"I think there’s enough there that any other person who had engaged in those acts would certainly have been indicted," Clinton said while speaking at the Time 100 Summit, citing the "the rule in the Justice Department that you can’t indict a sitting president."

"The whole matter of obstruction was very directly sent to the Congress," Clinton added. "And if you read that part of the report, it could not be clearer."

Clinton's comments mark the first time she's weighed in on Mueller's report on his investigation into Russia's 2016 election interference, which the Justice Department released last week. 


Mueller did not uncover evidence to conclude that the Trump campaign coordinated with Moscow. But the 400-plus-page report noted that Mueller could not “conclusively determine” that no criminal conduct occurred in regard to obstruction of justice.

It also added that Congress has authority to conduct its own probe into the obstruction of justice matter. 

"With respect to whether the President can be found to have obstructed justice by exercising his powers under Article II of the Constitution, we concluded that Congress has the authority to prohibit a President’s corrupt use of his authority in order to protect the integrity of the administration of justice," Mueller wrote. 

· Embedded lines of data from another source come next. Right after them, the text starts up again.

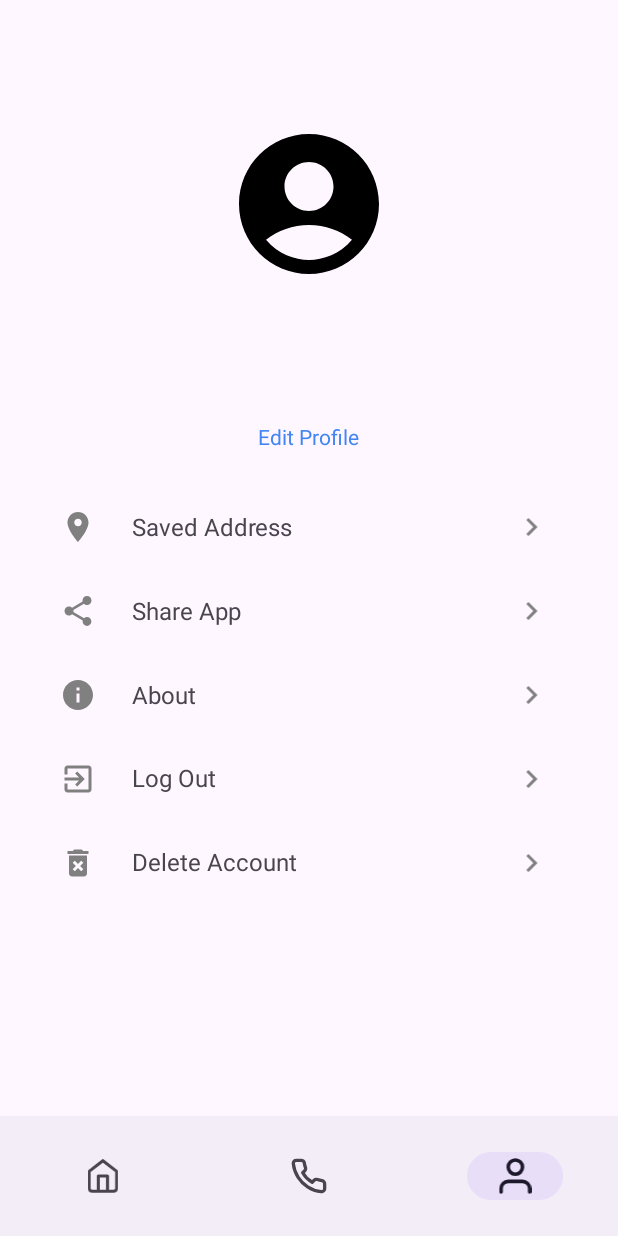
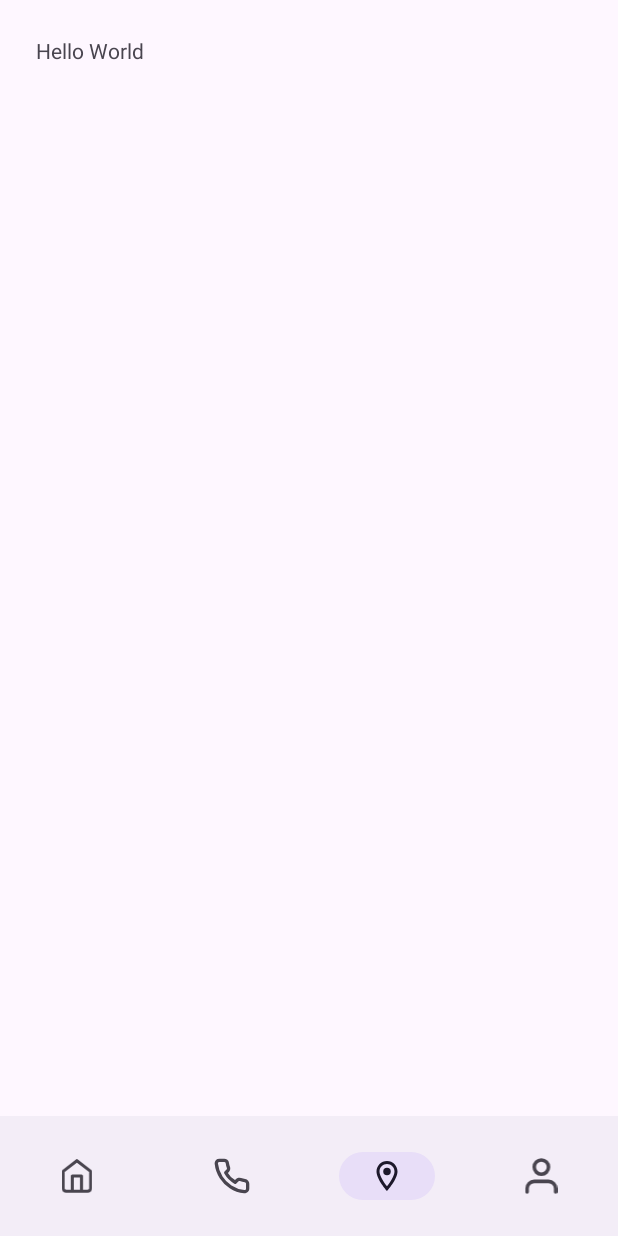
Before and after one commit to mNik033/RescuWave, an Android app built with Jetpack Compose: the screen it shows after launch once a user with an empty profile is signed in (MainActivity), item 3 of the bottom bar chosen, on a phone screen of 412 x 824 dp. Run offline under Robolectric (Android 15) with nearby library versions, the phone set to English and light mode, and no system bars; our stand-ins replace Firebase (no records; nobody signed in at launch, a user with empty details on screens opened directly), navigation-ui; libraries missing offline, so code that uses them is left out: com.chinalwb.slidetoconfirmlib, io.realm.kotlin, org.mongodb.kbson; 12 statements that could not run were skipped.

Commit message:
feat: implement MongoDB Realm for handling emergency data make User and Agency classes open (from data class) as required by Realm for the Emergency class insert emergency details to Realm database on slider action, and remove when marked as safe new object UserManager for easy access to current user details add frontend for map fragment

```diff
--- a/app/build.gradle
+++ b/app/build.gradle
@@ -3,6 +3,7 @@ plugins {
     id 'org.jetbrains.kotlin.android'
     id 'com.google.gms.google-services'
     id 'kotlin-android-extensions'
+    id 'io.realm.kotlin'
 }
 
 android {
@@ -96,4 +97,8 @@ dependencies {
     //lottie files
     def lottieVersion = "6.4.0"
     implementation "com.airbnb.android:lottie:$lottieVersion"
+
+    // MongoDB Realm
+    implementation 'io.realm.kotlin:library-base:1.6.1'
+    implementation 'io.realm.kotlin:library-sync:1.6.1'
 }
--- a/app/src/main/AndroidManifest.xml
+++ b/app/src/main/AndroidManifest.xml
@@ -7,6 +7,7 @@
     <uses-permission android:name="android.permission.ACCESS_COARSE_LOCATION"/>
 
     <application
+        android:name=".RealmStuff"
         android:allowBackup="true"
         android:dataExtractionRules="@xml/data_extraction_rules"
         android:fullBackupContent="@xml/backup_rules"
--- a/app/src/main/java/com/rescu/wave/MainActivity.kt
+++ b/app/src/main/java/com/rescu/wave/MainActivity.kt
@@ -1,15 +1,18 @@
 package com.rescu.wave
 
 import android.os.Bundle
+import android.util.Log
 import androidx.activity.viewModels
 import androidx.core.view.WindowCompat
 import androidx.navigation.NavController
+import androidx.navigation.NavOptions
 import androidx.navigation.fragment.NavHostFragment
 import androidx.navigation.ui.NavigationUI.setupWithNavController
 import com.google.android.material.bottomnavigation.BottomNavigationView
 import com.rescu.wave.firebase.FirestoreClass
 import com.rescu.wave.fragments.ProfileFragmentViewModel
 import com.rescu.wave.models.User
+import com.rescu.wave.models.UserManager
 
 class MainActivity : BaseActivity() {
 
@@ -31,7 +34,29 @@ class MainActivity : BaseActivity() {
         // Hook navigation controller to bottom navigation view
         setupWithNavController(bottomNavigationView, navController)
 
+        var shouldNavigateToMapFragment = false
+        val dataFromEmergencyCall = intent
+        val value = dataFromEmergencyCall.getIntExtra("key", 0)
+        if (value == 17)
+            shouldNavigateToMapFragment = true
+
+        if (shouldNavigateToMapFragment)
+            navController.navigate(R.id.mapFragment, null, NavOptions.Builder()
+                .setPopUpTo(R.id.homeFragment, true)
+                .build())
+
         FirestoreClass().signInUser(this)
+
+        // Fetch user data for future use
+        UserManager.fetchUserData(
+            onSuccess = {
+                // User data fetched successfully
+            },
+            onFailure = { exception ->
+                // Handle the error
+                Log.e("MainActivityTAG", "Error fetching user data", exception)
+            }
+        )
 
     }
 
--- /dev/null
+++ b/app/src/main/java/com/rescu/wave/RealmViewModel.kt
@@ -0,0 +1,59 @@
+package com.rescu.wave
+
+import androidx.lifecycle.LiveData
+import androidx.lifecycle.MutableLiveData
+import androidx.lifecycle.ViewModel
+import androidx.lifecycle.viewModelScope
+import com.rescu.wave.models.Emergency
+import io.realm.kotlin.UpdatePolicy
+import io.realm.kotlin.ext.query
+import io.realm.kotlin.query.RealmResults
+import kotlinx.coroutines.launch
+import org.mongodb.kbson.ObjectId
+
+class RealmViewModel : ViewModel() {
+
+    private val realm = RealmStuff.realm
+
+    private val _emergencies = MutableLiveData<List<Emergency>>()
+    val emergencies: LiveData<List<Emergency>> get() = _emergencies
+
+    init {
+        loadEmergencies()
+    }
+
+    private fun loadEmergencies() {
+        viewModelScope.launch {
+            val results: RealmResults<Emergency> = realm.query<Emergency>().find()
+            _emergencies.postValue(results)
+        }
+    }
+
+    fun insertEmergency(emergency: Emergency) {
+        viewModelScope.launch {
+            realm.write {
+                val temp = copyToRealm(emergency, UpdatePolicy.ALL)
+                RealmStuff.currentEmergencyId = temp._id
+            }
+            loadEmergencies()
+        }
+    }
+
+    fun deleteEmergency(emergencyId: ObjectId) {
+        viewModelScope.launch {
+            realm.write {
+                val emergencyToDelete = query<Emergency>("_id == $0", emergencyId).first().find()
+                if (emergencyToDelete != null) {
+                    delete(emergencyToDelete)
+                }
+            }
+            loadEmergencies()
+        }
+    }
+
+    fun getEmergencyByUserID(userID: String): ObjectId? {
+        val result = realm.query<Emergency>("user.id == $0", userID).first().find()
+        return result?._id
+    }
+
+}
--- a/app/src/main/java/com/rescu/wave/fragments/HomeFragment.kt
+++ b/app/src/main/java/com/rescu/wave/fragments/HomeFragment.kt
@@ -7,6 +7,8 @@ import android.location.Address
 import android.location.Geocoder
 import android.location.Location
 import android.os.Bundle
+import android.os.Handler
+import android.os.Looper
 import android.view.LayoutInflater
 import android.view.View
 import android.view.ViewGroup
@@ -15,6 +17,7 @@ import android.widget.Toast
 import androidx.core.app.ActivityCompat
 import androidx.core.content.ContextCompat
 import androidx.fragment.app.Fragment
+import androidx.fragment.app.viewModels
 import com.chinalwb.slidetoconfirmlib.ISlideListener
 import com.chinalwb.slidetoconfirmlib.SlideToConfirm
 import com.google.android.gms.location.FusedLocationProviderClient
@@ -23,8 +26,11 @@ import com.google.android.gms.location.Priority
 import com.google.android.gms.tasks.CancellationToken
 import com.google.android.gms.tasks.CancellationTokenSource
 import com.google.android.gms.tasks.OnTokenCanceledListener
+import com.rescu.wave.BaseActivity
 import com.rescu.wave.EmergencyCallActivity
 import com.rescu.wave.FirstAidsActivity
+import com.rescu.wave.RealmViewModel
+import com.rescu.wave.RealmStuff
 import com.rescu.wave.R
 import java.util.Locale
 
@@ -33,6 +39,7 @@ class HomeFragment : Fragment() {
     private lateinit var fusedLocationClient: FusedLocationProviderClient
     private val LOCATION_PERMISSION_REQUEST_CODE = 1
     private val selectedEmergencies = mutableListOf<String>()
+    private val viewModel: RealmViewModel by viewModels()
     var lat : Double = 0.0
     var long : Double = 0.0
 
@@ -56,7 +63,14 @@ class HomeFragment : Fragment() {
                 arrayOf(Manifest.permission.ACCESS_FINE_LOCATION),
                 LOCATION_PERMISSION_REQUEST_CODE)
         } else {
-            fetchLocation(locationButton)
+            Handler(Looper.getMainLooper()).post {
+                // delay context-sensitive operations
+                // until the fragment is fully attached
+                if (isAdded) {
+                    fetchLocation(locationButton)
+                }
+            }
+
         }
 
         val emergencyButtons : List<Button> = listOf(
@@ -86,6 +100,11 @@ class HomeFragment : Fragment() {
             startActivity(Intent(requireActivity(), FirstAidsActivity::class.java))
         }
 
+        val viewEmergencyButton = view.findViewById<Button>(R.id.button_emergency)
+        viewEmergencyButton.setOnClickListener {
+            startActivity(Intent(activity, EmergencyCallActivity::class.java))
+        }
+
         val slideToConfirm: SlideToConfirm? = view.findViewById(R.id.slideLayout)
         slideToConfirm?.slideListener = object : ISlideListener {
             override fun onSlideStart() {
@@ -112,6 +131,24 @@ class HomeFragment : Fragment() {
             }
         }
 
+    }
+
+    override fun onResume() {
+        super.onResume()
+        // If emergency has been issued, show a button
+        // to reflect the same, instead of the slider
+        val uid = BaseActivity().getCurrentUserID()
+        val slideToConfirm = view?.findViewById<SlideToConfirm>(R.id.slideLayout)
+        val viewEmergencyButton = view?.findViewById<Button>(R.id.button_emergency)
+
+        if(viewModel.getEmergencyByUserID(uid)!=null) {
+            slideToConfirm?.visibility = View.GONE
+            viewEmergencyButton?.visibility = View.VISIBLE
+            RealmStuff.currentEmergencyId = viewModel.getEmergencyByUserID(uid)
+        }else{
+            slideToConfirm?.visibility = View.VISIBLE
+            viewEmergencyButton?.visibility = View.GONE
+        }
     }
 
     private fun fetchLocation(locBtn: Button) {
--- /dev/null
+++ b/app/src/main/java/com/rescu/wave/fragments/MapFragment.kt
@@ -0,0 +1,49 @@
+package com.rescu.wave.fragments
+
+import android.os.Bundle
+import androidx.fragment.app.Fragment
+import android.view.LayoutInflater
+import android.view.View
+import android.view.ViewGroup
+import androidx.fragment.app.viewModels
+import androidx.lifecycle.Observer
+import com.rescu.wave.R
+import com.rescu.wave.RealmViewModel
+import kotlinx.android.synthetic.main.fragment_map.mapText
+
+// TODO: Implement map to show locations of user as well as rescue agencies
+
+class MapFragment : Fragment() {
+
+    private val viewModel: RealmViewModel by viewModels()
+
+    override fun onCreateView(
+        inflater: LayoutInflater, container: ViewGroup?,
+        savedInstanceState: Bundle?
+    ): View? {
+        // Inflate the layout for this fragment
+        return inflater.inflate(R.layout.fragment_map, container, false)
+    }
+
+    override fun onViewCreated(view: View, savedInstanceState: Bundle?) {
+        super.onViewCreated(view, savedInstanceState)
+    }
+
+    override fun onResume() {
+        super.onResume()
+        viewModel.emergencies.observe(requireActivity(), Observer { emergencyList ->
+            if(!emergencyList.isNullOrEmpty()){
+                for(it in emergencyList){
+                    mapText.setText("${it.user?.name} has the emergencies regarding:  ")
+                    mapText.append(it.emergencyTypes.joinToString(", "))
+                    mapText.append("with the coordinates ${it.latitude}, ${it.longitude}, address: ${it.address}.")
+                    mapText.append("\nThe agencies involved are: \n")
+                    for(agency in it.agenciesInvolved)
+                        mapText.append("$agency, ")
+                    mapText.append("\nWith the timestamp: ${it.timestamp}\n")
+                }
+            }
+        })
+    }
+
+}
--- /dev/null
+++ b/app/src/main/java/com/rescu/wave/models/UserManager.kt
@@ -0,0 +1,25 @@
+package com.rescu.wave.models
+
+import com.google.firebase.auth.FirebaseAuth
+import com.google.firebase.firestore.FirebaseFirestore
+
+object UserManager {
+    var user: User? = null
+        private set
+
+    private val firestore by lazy { FirebaseFirestore.getInstance() }
+    private val firebaseAuth by lazy { FirebaseAuth.getInstance() }
+
+    fun fetchUserData(onSuccess: () -> Unit, onFailure: (Exception) -> Unit) {
+        val uid = firebaseAuth.currentUser?.uid ?: return
+        firestore.collection("users").document(uid)
+            .get()
+            .addOnSuccessListener { document ->
+                user = document.toObject(User::class.java)
+                onSuccess()
+            }
+            .addOnFailureListener { exception ->
+                onFailure(exception)
+            }
+    }
+}
--- /dev/null
+++ b/app/src/main/res/drawable/ic_map.xml
@@ -0,0 +1,6 @@
+<vector android:height="24dp" android:tint="#636363"
+    android:viewportHeight="24" android:viewportWidth="24"
+    android:width="24dp" xmlns:android="http://schemas.android.com/apk/res/android">
+    <path android:fillColor="@android:color/white" android:pathData="M12,2C8.13,2 5,5.13 5,9c0,5.25 7,13 7,13s7,-7.75 7,-13c0,-3.87 -3.13,-7 -7,-7zM7,9c0,-2.76 2.24,-5 5,-5s5,2.24 5,5c0,2.88 -2.88,7.19 -5,9.88C9.92,16.21 7,11.85 7,9z"/>
+    <path android:fillColor="@android:color/white" android:pathData="M12,9m-2.5,0a2.5,2.5 0,1 1,5 0a2.5,2.5 0,1 1,-5 0"/>
+</vector>
--- /dev/null
+++ b/app/src/main/res/layout/fragment_map.xml
@@ -0,0 +1,16 @@
+<?xml version="1.0" encoding="utf-8"?>
+<LinearLayout xmlns:android="http://schemas.android.com/apk/res/android"
+    xmlns:tools="http://schemas.android.com/tools"
+    xmlns:app="http://schemas.android.com/apk/res-auto"
+    android:layout_width="match_parent"
+    android:layout_height="match_parent"
+    android:padding="24dp"
+    android:orientation="vertical" >
+
+    <TextView
+        android:id="@+id/mapText"
+        android:layout_width="match_parent"
+        android:layout_height="match_parent"
+        android:text="Hello World" />
+
+</LinearLayout>
--- a/app/src/main/res/menu/bottom_navigation_menu.xml
+++ b/app/src/main/res/menu/bottom_navigation_menu.xml
@@ -11,6 +11,11 @@
         android:icon="@drawable/ic_phone"
         android:title="Hospitals"/>
     <item
+        android:id="@+id/mapFragment"
+        android:enabled="true"
+        android:icon="@drawable/ic_map"
+        android:title="Map"/>
+    <item
         android:id="@+id/profileFragment"
         android:enabled="true"
         android:icon="@drawable/ic_profile"
--- a/app/src/main/res/navigation/nav_graph.xml
+++ b/app/src/main/res/navigation/nav_graph.xml
@@ -16,6 +16,11 @@
         android:label="fragment_hospitals"
         tools:layout="@layout/fragment_hospitals" />
     <fragment
+        android:id="@+id/mapFragment"
+        android:name="com.rescu.wave.fragments.MapFragment"
+        android:label="fragment_map"
+        tools:layout="@layout/fragment_map" />
+    <fragment
         android:id="@+id/profileFragment"
         android:name="com.rescu.wave.fragments.ProfileFragment"
         android:label="fragment_profile"
--- a/build.gradle
+++ b/build.gradle
@@ -12,4 +12,7 @@ plugins {
     id 'com.android.library' version '8.0.2' apply false
     id 'org.jetbrains.kotlin.android' version '1.7.20' apply false
     id("com.google.gms.google-services") version "4.3.15" apply false
+
+    // MongoDB Realm
+    id 'io.realm.kotlin' version '1.6.1' apply false
 }
```
Also changed, not shown: app/src/main/java/com/rescu/wave/EmergencyCallActivity.kt (+42 -6 lines), app/src/main/java/com/rescu/wave/RealmStuff.kt (added, +29 -0 lines), app/src/main/java/com/rescu/wave/models/Agency.kt (+14 -10 lines), app/src/main/java/com/rescu/wave/models/Emergency.kt (added, +19 -0 lines), app/src/main/java/com/rescu/wave/models/User.kt (+13 -9 lines), app/src/main/res/layout/fragment_home.xml (+14 -1 lines).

Multiple 2020 Democratic presidential candidates, including Sens. Elizabeth WarrenElizabeth WarrenKavanaugh conspiracy? Demands to reopen investigation ignore both facts and the law Biden signals tough stance on tech with antitrust picks Poll: 73 percent of Democratic voters would consider voting for Biden in the 2024 primary MORE (Mass.) and Kamala HarrisKamala HarrisKavanaugh conspiracy? Demands to reopen investigation ignore both facts and the law 'CON laws' limit the health care competition Biden aims to deliver JD Vance takes aim at culture wars, childless politicians MORE (Calif.), responded to the report's findings by calling for impeachment proceedings. 

When asked about impeaching Trump, Clinton said that it should "be something undertaken in a really serious, diligent way, based on evidence." But she added that Speaker Nancy PelosiNancy PelosiSunday shows preview: Bipartisan infrastructure talks drag on; Democrats plow ahead with Jan. 6 probe House Democrats grow frustrated as they feel ignored by Senate Yellen to Congress: Raise the debt ceiling or risk 'irreparable harm' MORE (D-Calif.) is "right to be cautious" about taking steps toward impeachment.